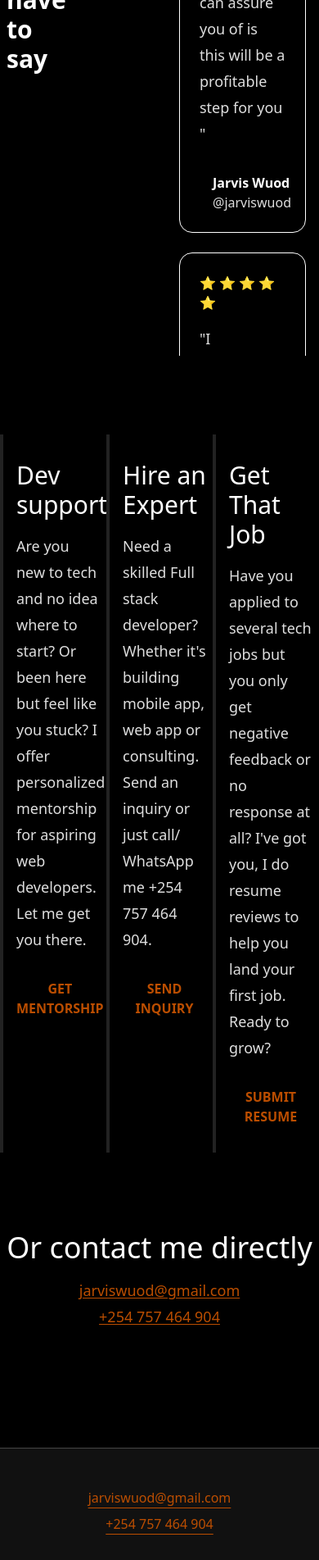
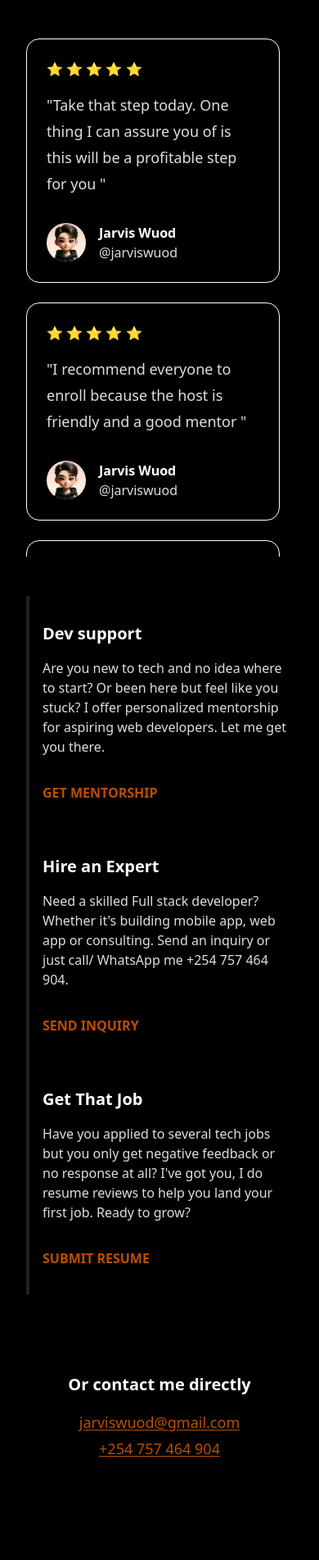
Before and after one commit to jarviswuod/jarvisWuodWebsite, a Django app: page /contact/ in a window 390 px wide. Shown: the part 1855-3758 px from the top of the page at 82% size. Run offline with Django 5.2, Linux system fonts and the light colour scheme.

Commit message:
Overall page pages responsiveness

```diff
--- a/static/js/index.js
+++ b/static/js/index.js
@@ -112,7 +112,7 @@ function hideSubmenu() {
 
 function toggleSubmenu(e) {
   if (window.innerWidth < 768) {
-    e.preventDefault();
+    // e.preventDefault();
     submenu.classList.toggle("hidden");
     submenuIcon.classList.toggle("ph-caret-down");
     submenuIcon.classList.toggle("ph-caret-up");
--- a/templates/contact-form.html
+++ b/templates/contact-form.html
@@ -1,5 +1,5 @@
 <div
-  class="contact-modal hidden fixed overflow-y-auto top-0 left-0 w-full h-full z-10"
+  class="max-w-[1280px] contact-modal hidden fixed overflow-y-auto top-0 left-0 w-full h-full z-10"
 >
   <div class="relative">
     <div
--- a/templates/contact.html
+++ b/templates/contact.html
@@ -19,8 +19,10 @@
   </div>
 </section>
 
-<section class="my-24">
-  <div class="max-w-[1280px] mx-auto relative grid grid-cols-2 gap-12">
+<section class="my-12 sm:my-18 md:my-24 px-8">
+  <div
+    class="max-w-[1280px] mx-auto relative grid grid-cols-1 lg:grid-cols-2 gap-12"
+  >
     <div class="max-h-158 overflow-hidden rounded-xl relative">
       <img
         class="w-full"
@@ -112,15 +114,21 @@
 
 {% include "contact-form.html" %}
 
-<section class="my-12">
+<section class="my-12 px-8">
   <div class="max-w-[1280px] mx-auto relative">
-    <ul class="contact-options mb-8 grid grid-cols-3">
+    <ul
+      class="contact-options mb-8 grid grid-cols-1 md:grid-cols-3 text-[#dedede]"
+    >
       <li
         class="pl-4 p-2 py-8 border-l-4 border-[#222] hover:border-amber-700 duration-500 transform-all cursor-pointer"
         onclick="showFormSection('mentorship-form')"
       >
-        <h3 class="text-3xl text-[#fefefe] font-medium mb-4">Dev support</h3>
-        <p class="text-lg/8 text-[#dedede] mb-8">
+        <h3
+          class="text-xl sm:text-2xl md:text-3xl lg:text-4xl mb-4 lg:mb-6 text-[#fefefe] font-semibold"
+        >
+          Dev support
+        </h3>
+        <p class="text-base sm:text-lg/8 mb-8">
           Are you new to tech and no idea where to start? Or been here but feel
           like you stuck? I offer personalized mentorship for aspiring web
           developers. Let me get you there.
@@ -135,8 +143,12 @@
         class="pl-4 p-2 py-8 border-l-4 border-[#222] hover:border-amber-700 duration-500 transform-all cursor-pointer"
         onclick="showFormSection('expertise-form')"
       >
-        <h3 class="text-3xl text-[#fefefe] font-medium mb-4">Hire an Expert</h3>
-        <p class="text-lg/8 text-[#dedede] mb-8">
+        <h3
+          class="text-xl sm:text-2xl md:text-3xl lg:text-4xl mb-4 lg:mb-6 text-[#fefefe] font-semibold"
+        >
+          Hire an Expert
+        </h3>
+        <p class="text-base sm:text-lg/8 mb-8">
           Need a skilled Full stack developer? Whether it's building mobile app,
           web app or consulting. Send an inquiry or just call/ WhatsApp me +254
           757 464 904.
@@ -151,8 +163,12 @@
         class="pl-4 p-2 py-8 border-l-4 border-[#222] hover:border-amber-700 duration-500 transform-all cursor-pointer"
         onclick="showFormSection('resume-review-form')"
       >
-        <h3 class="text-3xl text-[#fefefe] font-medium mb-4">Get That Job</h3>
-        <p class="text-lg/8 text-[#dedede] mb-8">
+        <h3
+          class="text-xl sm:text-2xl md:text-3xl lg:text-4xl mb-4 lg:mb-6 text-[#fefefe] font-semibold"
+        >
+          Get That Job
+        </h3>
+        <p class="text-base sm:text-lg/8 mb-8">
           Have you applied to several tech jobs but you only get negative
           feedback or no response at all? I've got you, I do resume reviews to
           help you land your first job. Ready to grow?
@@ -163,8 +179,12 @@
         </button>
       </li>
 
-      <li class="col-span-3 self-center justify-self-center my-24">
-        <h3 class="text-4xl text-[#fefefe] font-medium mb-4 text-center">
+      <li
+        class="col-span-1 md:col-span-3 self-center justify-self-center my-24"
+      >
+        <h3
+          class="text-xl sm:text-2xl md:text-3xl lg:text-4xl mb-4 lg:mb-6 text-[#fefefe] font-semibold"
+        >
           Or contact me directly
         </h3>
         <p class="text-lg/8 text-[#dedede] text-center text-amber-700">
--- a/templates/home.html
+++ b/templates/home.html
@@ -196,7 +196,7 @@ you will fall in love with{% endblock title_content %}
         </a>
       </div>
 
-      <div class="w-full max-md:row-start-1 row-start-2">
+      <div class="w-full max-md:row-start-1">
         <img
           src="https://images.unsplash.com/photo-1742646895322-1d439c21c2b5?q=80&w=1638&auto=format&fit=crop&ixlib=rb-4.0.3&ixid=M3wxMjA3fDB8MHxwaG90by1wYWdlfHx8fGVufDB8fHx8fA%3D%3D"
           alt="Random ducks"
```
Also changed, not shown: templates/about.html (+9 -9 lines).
-*-*-
Prompt: Here the job is to repeat the entries verbatim while leaving all pictures out.

Solution to this exercise:
Before and after one commit to jarviswuod/jarvisWuodWebsite, a Django app: page /contact/ in a window 390 px wide. Shown: the part 1855-3758 px from the top of the page at 82% size. Run offline with Django 5.2, Linux system fonts and the light colour scheme.

Commit message:
Overall page pages responsiveness

```diff
--- a/static/js/index.js
+++ b/static/js/index.js
@@ -112,7 +112,7 @@ function hideSubmenu() {
 
 function toggleSubmenu(e) {
   if (window.innerWidth < 768) {
-    e.preventDefault();
+    // e.preventDefault();
     submenu.classList.toggle("hidden");
     submenuIcon.classList.toggle("ph-caret-down");
     submenuIcon.classList.toggle("ph-caret-up");
--- a/templates/contact-form.html
+++ b/templates/contact-form.html
@@ -1,5 +1,5 @@
 <div
-  class="contact-modal hidden fixed overflow-y-auto top-0 left-0 w-full h-full z-10"
+  class="max-w-[1280px] contact-modal hidden fixed overflow-y-auto top-0 left-0 w-full h-full z-10"
 >
   <div class="relative">
     <div
--- a/templates/contact.html
+++ b/templates/contact.html
@@ -19,8 +19,10 @@
   </div>
 </section>
 
-<section class="my-24">
-  <div class="max-w-[1280px] mx-auto relative grid grid-cols-2 gap-12">
+<section class="my-12 sm:my-18 md:my-24 px-8">
+  <div
+    class="max-w-[1280px] mx-auto relative grid grid-cols-1 lg:grid-cols-2 gap-12"
+  >
     <div class="max-h-158 overflow-hidden rounded-xl relative">
       <img
         class="w-full"
@@ -112,15 +114,21 @@
 
 {% include "contact-form.html" %}
 
-<section class="my-12">
+<section class="my-12 px-8">
   <div class="max-w-[1280px] mx-auto relative">
-    <ul class="contact-options mb-8 grid grid-cols-3">
+    <ul
+      class="contact-options mb-8 grid grid-cols-1 md:grid-cols-3 text-[#dedede]"
+    >
       <li
         class="pl-4 p-2 py-8 border-l-4 border-[#222] hover:border-amber-700 duration-500 transform-all cursor-pointer"
         onclick="showFormSection('mentorship-form')"
       >
-        <h3 class="text-3xl text-[#fefefe] font-medium mb-4">Dev support</h3>
-        <p class="text-lg/8 text-[#dedede] mb-8">
+        <h3
+          class="text-xl sm:text-2xl md:text-3xl lg:text-4xl mb-4 lg:mb-6 text-[#fefefe] font-semibold"
+        >
+          Dev support
+        </h3>
+        <p class="text-base sm:text-lg/8 mb-8">
           Are you new to tech and no idea where to start? Or been here but feel
           like you stuck? I offer personalized mentorship for aspiring web
           developers. Let me get you there.
@@ -135,8 +143,12 @@
         class="pl-4 p-2 py-8 border-l-4 border-[#222] hover:border-amber-700 duration-500 transform-all cursor-pointer"
         onclick="showFormSection('expertise-form')"
       >
-        <h3 class="text-3xl text-[#fefefe] font-medium mb-4">Hire an Expert</h3>
-        <p class="text-lg/8 text-[#dedede] mb-8">
+        <h3
+          class="text-xl sm:text-2xl md:text-3xl lg:text-4xl mb-4 lg:mb-6 text-[#fefefe] font-semibold"
+        >
+          Hire an Expert
+        </h3>
+        <p class="text-base sm:text-lg/8 mb-8">
           Need a skilled Full stack developer? Whether it's building mobile app,
           web app or consulting. Send an inquiry or just call/ WhatsApp me +254
           757 464 904.
@@ -151,8 +163,12 @@
         class="pl-4 p-2 py-8 border-l-4 border-[#222] hover:border-amber-700 duration-500 transform-all cursor-pointer"
         onclick="showFormSection('resume-review-form')"
       >
-        <h3 class="text-3xl text-[#fefefe] font-medium mb-4">Get That Job</h3>
-        <p class="text-lg/8 text-[#dedede] mb-8">
+        <h3
+          class="text-xl sm:text-2xl md:text-3xl lg:text-4xl mb-4 lg:mb-6 text-[#fefefe] font-semibold"
+        >
+          Get That Job
+        </h3>
+        <p class="text-base sm:text-lg/8 mb-8">
           Have you applied to several tech jobs but you only get negative
           feedback or no response at all? I've got you, I do resume reviews to
           help you land your first job. Ready to grow?
@@ -163,8 +179,12 @@
         </button>
       </li>
 
-      <li class="col-span-3 self-center justify-self-center my-24">
-        <h3 class="text-4xl text-[#fefefe] font-medium mb-4 text-center">
+      <li
+        class="col-span-1 md:col-span-3 self-center justify-self-center my-24"
+      >
+        <h3
+          class="text-xl sm:text-2xl md:text-3xl lg:text-4xl mb-4 lg:mb-6 text-[#fefefe] font-semibold"
+        >
           Or contact me directly
         </h3>
         <p class="text-lg/8 text-[#dedede] text-center text-amber-700">
--- a/templates/home.html
+++ b/templates/home.html
@@ -196,7 +196,7 @@ you will fall in love with{% endblock title_content %}
         </a>
       </div>
 
-      <div class="w-full max-md:row-start-1 row-start-2">
+      <div class="w-full max-md:row-start-1">
         <img
           src="https://images.unsplash.com/photo-1742646895322-1d439c21c2b5?q=80&w=1638&auto=format&fit=crop&ixlib=rb-4.0.3&ixid=M3wxMjA3fDB8MHxwaG90by1wYWdlfHx8fGVufDB8fHx8fA%3D%3D"
           alt="Random ducks"
```
Also changed, not shown: templates/about.html (+9 -9 lines).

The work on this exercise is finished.